• **WORK INSTRUCTIONS**
For each line in the material below that holds "page", copy that line.

• **PROVIDED RECORDS**

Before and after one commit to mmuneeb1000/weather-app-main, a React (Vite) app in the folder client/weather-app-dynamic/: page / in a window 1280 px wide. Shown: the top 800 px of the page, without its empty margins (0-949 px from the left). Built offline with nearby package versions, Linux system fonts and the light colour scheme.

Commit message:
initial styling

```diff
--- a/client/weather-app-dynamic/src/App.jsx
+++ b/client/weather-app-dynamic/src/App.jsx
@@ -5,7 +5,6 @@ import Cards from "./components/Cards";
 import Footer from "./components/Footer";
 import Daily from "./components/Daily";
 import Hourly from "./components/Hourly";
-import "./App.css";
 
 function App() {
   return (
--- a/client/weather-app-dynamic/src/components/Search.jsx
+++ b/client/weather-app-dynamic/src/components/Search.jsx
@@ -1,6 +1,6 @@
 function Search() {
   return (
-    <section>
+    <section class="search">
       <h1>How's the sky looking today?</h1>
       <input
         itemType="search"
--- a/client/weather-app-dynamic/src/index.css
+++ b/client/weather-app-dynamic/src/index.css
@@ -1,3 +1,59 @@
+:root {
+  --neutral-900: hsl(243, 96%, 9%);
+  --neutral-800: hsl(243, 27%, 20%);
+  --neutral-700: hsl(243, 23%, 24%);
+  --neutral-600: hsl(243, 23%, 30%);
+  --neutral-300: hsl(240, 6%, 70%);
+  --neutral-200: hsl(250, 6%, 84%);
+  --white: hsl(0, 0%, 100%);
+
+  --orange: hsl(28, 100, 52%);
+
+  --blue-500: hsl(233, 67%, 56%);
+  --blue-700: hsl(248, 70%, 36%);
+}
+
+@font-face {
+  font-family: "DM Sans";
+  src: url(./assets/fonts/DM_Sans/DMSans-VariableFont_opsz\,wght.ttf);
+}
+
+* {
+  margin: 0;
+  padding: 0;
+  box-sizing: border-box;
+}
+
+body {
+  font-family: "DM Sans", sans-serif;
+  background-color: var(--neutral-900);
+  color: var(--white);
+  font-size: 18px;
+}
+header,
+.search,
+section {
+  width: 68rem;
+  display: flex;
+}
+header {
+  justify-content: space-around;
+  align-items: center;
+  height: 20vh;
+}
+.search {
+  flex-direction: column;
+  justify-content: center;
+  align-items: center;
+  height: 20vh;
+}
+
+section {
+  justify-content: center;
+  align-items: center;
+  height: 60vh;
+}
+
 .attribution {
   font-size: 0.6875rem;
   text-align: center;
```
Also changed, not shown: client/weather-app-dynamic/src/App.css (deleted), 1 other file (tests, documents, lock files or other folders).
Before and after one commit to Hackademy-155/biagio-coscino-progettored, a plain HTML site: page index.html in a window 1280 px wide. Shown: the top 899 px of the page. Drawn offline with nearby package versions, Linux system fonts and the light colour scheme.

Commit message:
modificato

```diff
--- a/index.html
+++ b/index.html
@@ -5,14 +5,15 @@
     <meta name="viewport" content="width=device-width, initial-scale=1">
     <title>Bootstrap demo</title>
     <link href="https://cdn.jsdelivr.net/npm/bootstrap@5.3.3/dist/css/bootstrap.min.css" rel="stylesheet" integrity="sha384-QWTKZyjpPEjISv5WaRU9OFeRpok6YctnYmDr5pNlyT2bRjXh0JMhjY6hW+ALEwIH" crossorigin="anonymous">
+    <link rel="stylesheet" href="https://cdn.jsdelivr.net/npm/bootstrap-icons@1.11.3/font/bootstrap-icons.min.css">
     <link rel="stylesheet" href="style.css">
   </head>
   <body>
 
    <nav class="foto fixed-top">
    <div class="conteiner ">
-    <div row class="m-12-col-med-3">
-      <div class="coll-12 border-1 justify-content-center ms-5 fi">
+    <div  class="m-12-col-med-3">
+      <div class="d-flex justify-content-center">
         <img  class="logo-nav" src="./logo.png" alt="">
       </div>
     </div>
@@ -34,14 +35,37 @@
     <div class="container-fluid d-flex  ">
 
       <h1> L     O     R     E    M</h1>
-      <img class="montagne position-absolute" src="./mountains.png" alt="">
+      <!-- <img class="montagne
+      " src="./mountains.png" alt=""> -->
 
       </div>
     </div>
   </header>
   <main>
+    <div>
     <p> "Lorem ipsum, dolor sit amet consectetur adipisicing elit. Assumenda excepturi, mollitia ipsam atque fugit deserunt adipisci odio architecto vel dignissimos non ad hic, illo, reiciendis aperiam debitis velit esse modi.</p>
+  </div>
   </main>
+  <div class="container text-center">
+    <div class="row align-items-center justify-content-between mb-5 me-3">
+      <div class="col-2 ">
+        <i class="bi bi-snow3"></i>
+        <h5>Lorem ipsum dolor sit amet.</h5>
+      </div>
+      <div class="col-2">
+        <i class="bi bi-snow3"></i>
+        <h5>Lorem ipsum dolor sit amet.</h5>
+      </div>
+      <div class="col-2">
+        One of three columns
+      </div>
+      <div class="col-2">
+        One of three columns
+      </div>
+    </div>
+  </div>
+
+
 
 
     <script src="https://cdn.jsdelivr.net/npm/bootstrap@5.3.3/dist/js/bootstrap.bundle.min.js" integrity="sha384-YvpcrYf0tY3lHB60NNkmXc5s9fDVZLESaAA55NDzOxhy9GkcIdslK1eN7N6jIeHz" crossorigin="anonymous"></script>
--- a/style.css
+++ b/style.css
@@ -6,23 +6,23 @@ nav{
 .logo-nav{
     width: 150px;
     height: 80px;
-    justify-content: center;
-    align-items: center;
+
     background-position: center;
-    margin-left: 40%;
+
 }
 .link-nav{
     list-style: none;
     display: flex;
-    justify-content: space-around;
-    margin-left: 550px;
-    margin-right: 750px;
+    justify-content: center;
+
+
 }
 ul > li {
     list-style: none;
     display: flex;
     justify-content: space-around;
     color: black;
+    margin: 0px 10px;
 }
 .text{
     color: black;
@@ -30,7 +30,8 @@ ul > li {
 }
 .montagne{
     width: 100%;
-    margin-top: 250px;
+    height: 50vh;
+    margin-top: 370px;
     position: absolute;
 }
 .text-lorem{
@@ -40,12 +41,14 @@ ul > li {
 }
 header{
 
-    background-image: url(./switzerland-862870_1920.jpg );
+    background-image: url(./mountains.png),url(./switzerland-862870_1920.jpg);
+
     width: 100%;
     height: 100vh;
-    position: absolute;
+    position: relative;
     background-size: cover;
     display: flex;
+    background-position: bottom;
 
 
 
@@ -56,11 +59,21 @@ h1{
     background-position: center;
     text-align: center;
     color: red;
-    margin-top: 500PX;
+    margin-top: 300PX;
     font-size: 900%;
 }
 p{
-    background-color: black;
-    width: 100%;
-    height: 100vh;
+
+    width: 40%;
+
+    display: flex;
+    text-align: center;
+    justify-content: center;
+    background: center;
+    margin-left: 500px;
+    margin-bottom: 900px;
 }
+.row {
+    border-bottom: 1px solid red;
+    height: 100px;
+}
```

• **ANSWER**
Before and after one commit to mmuneeb1000/weather-app-main, a React (Vite) app in the folder client/weather-app-dynamic/: page / in a window 1280 px wide. Shown: the top 800 px of the page, without its empty margins (0-949 px from the left). Built offline with nearby package versions, Linux system fonts and the light colour scheme.
Before and after one commit to Hackademy-155/biagio-coscino-progettored, a plain HTML site: page index.html in a window 1280 px wide. Shown: the top 899 px of the page. Drawn offline with nearby package versions, Linux system fonts and the light colour scheme.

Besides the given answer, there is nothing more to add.